The records below are to be output exactly, except for their pictures.

Data shown -
+++++

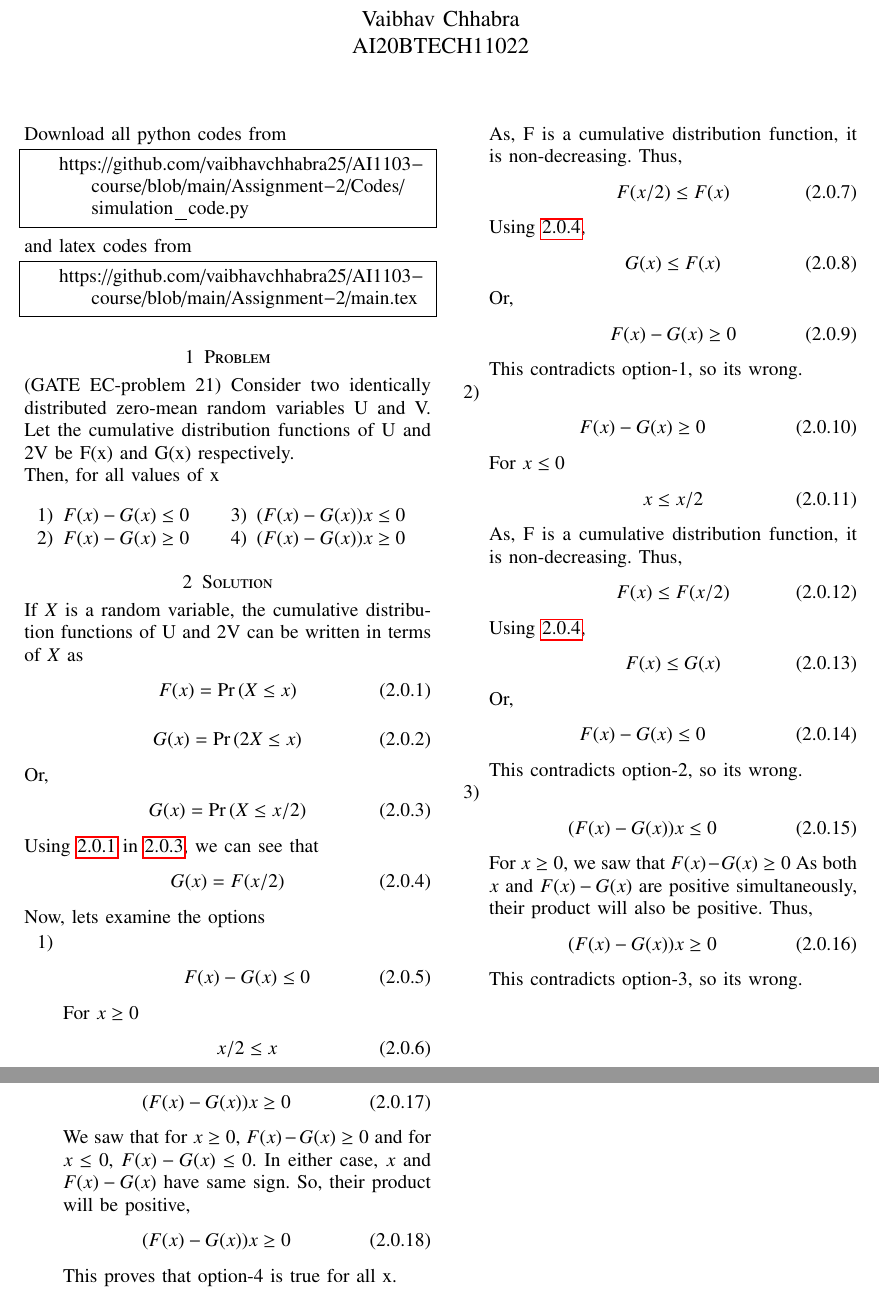
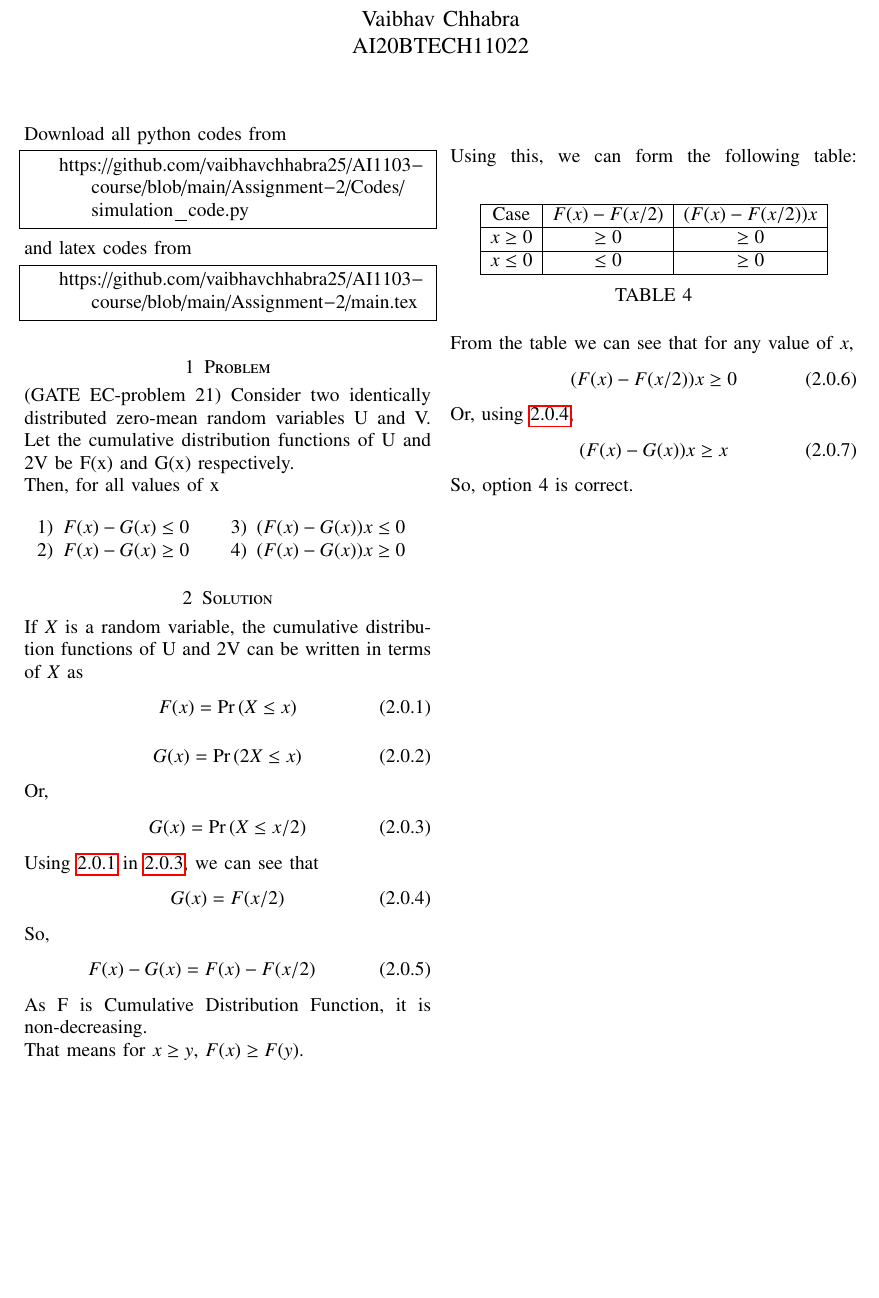
Before and after one commit to vaibhavchhabra25/AI1103-course, a LaTeX problem sheet (Assignment-2/main.tex): two parts of pages 1 and 2 of 2 before the commit and part of the page after it, the two joined at a grey line, cut so that both start at the same text, the shorter picture padded with empty space. Compiled offline with pdfLaTeX.

Commit message:
Update main.tex

```diff
--- a/Assignment-2/main.tex
+++ b/Assignment-2/main.tex
@@ -167,71 +167,34 @@ Using \ref{equation-1} in \ref{equation-2}, we can see that
 \begin{align} \label{equation-3}
     G(x)=F(x/2)
 \end{align}
-Now, lets examine the options
-\begin{enumerate}
-    \item \begin{align}
-              F(x)-G(x) \leq 0
-          \end{align}
-          For $x \geq 0$
-          \begin{align}
-              x/2 \leq x
-          \end{align}
-          As, F is a cumulative distribution function, it is non-decreasing.
-          Thus,
-          \begin{align}
-              F(x/2) \leq F(x)
-          \end{align}
-          Using \ref{equation-3},
-          \begin{align}
-              G(x) \leq F(x)
-          \end{align}
-          Or,
-          \begin{align} \label{equation-4}
-              F(x)-G(x) \geq 0
-          \end{align}
-          This contradicts option-1, so its wrong.
-    \item \begin{align}
-              F(x)-G(x) \geq 0
-          \end{align}
-          For $x \leq 0$
-          \begin{align}
-              x \leq x/2
-          \end{align}
-          As, F is a cumulative distribution function, it is non-decreasing.
-          Thus,
-          \begin{align}
-              F(x) \leq F(x/2)
-          \end{align}
-          Using \ref{equation-3},
-          \begin{align}
-              F(x) \leq G(x)
-          \end{align}
-          Or,
-          \begin{align}
-              F(x)-G(x) \leq 0
-          \end{align}
-          This contradicts option-2, so its wrong.
-    \item \begin{align}
-              (F(x)-G(x))x \leq 0
-          \end{align}
-          For $x \geq 0$, we saw that $F(x)-G(x) \geq 0$
-          As both $x$ and $F(x)-G(x)$ are positive simultaneously, their product will also be positive. Thus,
-          \begin{align}
-              (F(x)-G(x))x \geq 0
-          \end{align}
-          This contradicts option-3, so its wrong.
-
-\newpage
-
-    \item \begin{align}
-              (F(x)-G(x))x \geq 0
-          \end{align}
-           We saw that for $x \geq 0$, $F(x)-G(x) \geq 0$ and for $x \leq 0$, $F(x)-G(x) \leq 0$.
-          In either case, $x$ and $F(x)-G(x)$ have same sign.
-          So, their product will be positive,
-          \begin{align}
-              (F(x)-G(x))x \geq 0
-          \end{align}
-          This proves that option-4 is true for all x.
-\end{enumerate}
+So,
+\begin{align}
+    F(x)-G(x)=F(x)-F(x/2)
+\end{align}
+As F is Cumulative Distribution Function, it is non-decreasing.\\
+That means for $x \geq y$, $F(x) \geq F(y)$.\\ \\
+Using this, we can form the following table:
+\begin{table}[h!]
+    \centering
+    \begin{tabular}{|c|c|c|}
+        \hline
+        Case & $F(x)-F(x/2)$ & $(F(x)-F(x/2))x$ \\
+        \hline
+        $x \geq 0$ & $\geq 0$ & $\geq 0$ \\
+        \hline
+        $x \leq 0$ & $\leq 0$ & $\geq 0$ \\
+        \hline
+    \end{tabular}
+    \caption{}
+    \label{table-1}
+\end{table}\\
+From the table we can see that for any value of $x$,
+\begin{align}
+    (F(x)-F(x/2))x \geq 0
+\end{align}
+Or, using \ref{equation-3},
+\begin{align}
+    (F(x)-G(x))x \geq x
+\end{align}
+So, option 4 is correct.
 \end{document}
```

+++++

Written solution -
Before and after one commit to vaibhavchhabra25/AI1103-course, a LaTeX problem sheet (Assignment-2/main.tex): two parts of pages 1 and 2 of 2 before the commit and part of the page after it, the two joined at a grey line, cut so that both start at the same text, the shorter picture padded with empty space. Compiled offline with pdfLaTeX.

Commit message:
Update main.tex

```diff
--- a/Assignment-2/main.tex
+++ b/Assignment-2/main.tex
@@ -167,71 +167,34 @@ Using \ref{equation-1} in \ref{equation-2}, we can see that
 \begin{align} \label{equation-3}
     G(x)=F(x/2)
 \end{align}
-Now, lets examine the options
-\begin{enumerate}
-    \item \begin{align}
-              F(x)-G(x) \leq 0
-          \end{align}
-          For $x \geq 0$
-          \begin{align}
-              x/2 \leq x
-          \end{align}
-          As, F is a cumulative distribution function, it is non-decreasing.
-          Thus,
-          \begin{align}
-              F(x/2) \leq F(x)
-          \end{align}
-          Using \ref{equation-3},
-          \begin{align}
-              G(x) \leq F(x)
-          \end{align}
-          Or,
-          \begin{align} \label{equation-4}
-              F(x)-G(x) \geq 0
-          \end{align}
-          This contradicts option-1, so its wrong.
-    \item \begin{align}
-              F(x)-G(x) \geq 0
-          \end{align}
-          For $x \leq 0$
-          \begin{align}
-              x \leq x/2
-          \end{align}
-          As, F is a cumulative distribution function, it is non-decreasing.
-          Thus,
-          \begin{align}
-              F(x) \leq F(x/2)
-          \end{align}
-          Using \ref{equation-3},
-          \begin{align}
-              F(x) \leq G(x)
-          \end{align}
-          Or,
-          \begin{align}
-              F(x)-G(x) \leq 0
-          \end{align}
-          This contradicts option-2, so its wrong.
-    \item \begin{align}
-              (F(x)-G(x))x \leq 0
-          \end{align}
-          For $x \geq 0$, we saw that $F(x)-G(x) \geq 0$
-          As both $x$ and $F(x)-G(x)$ are positive simultaneously, their product will also be positive. Thus,
-          \begin{align}
-              (F(x)-G(x))x \geq 0
-          \end{align}
-          This contradicts option-3, so its wrong.
-
-\newpage
-
-    \item \begin{align}
-              (F(x)-G(x))x \geq 0
-          \end{align}
-           We saw that for $x \geq 0$, $F(x)-G(x) \geq 0$ and for $x \leq 0$, $F(x)-G(x) \leq 0$.
-          In either case, $x$ and $F(x)-G(x)$ have same sign.
-          So, their product will be positive,
-          \begin{align}
-              (F(x)-G(x))x \geq 0
-          \end{align}
-          This proves that option-4 is true for all x.
-\end{enumerate}
+So,
+\begin{align}
+    F(x)-G(x)=F(x)-F(x/2)
+\end{align}
+As F is Cumulative Distribution Function, it is non-decreasing.\\
+That means for $x \geq y$, $F(x) \geq F(y)$.\\ \\
+Using this, we can form the following table:
+\begin{table}[h!]
+    \centering
+    \begin{tabular}{|c|c|c|}
+        \hline
+        Case & $F(x)-F(x/2)$ & $(F(x)-F(x/2))x$ \\
+        \hline
+        $x \geq 0$ & $\geq 0$ & $\geq 0$ \\
+        \hline
+        $x \leq 0$ & $\leq 0$ & $\geq 0$ \\
+        \hline
+    \end{tabular}
+    \caption{}
+    \label{table-1}
+\end{table}\\
+From the table we can see that for any value of $x$,
+\begin{align}
+    (F(x)-F(x/2))x \geq 0
+\end{align}
+Or, using \ref{equation-3},
+\begin{align}
+    (F(x)-G(x))x \geq x
+\end{align}
+So, option 4 is correct.
 \end{document}
```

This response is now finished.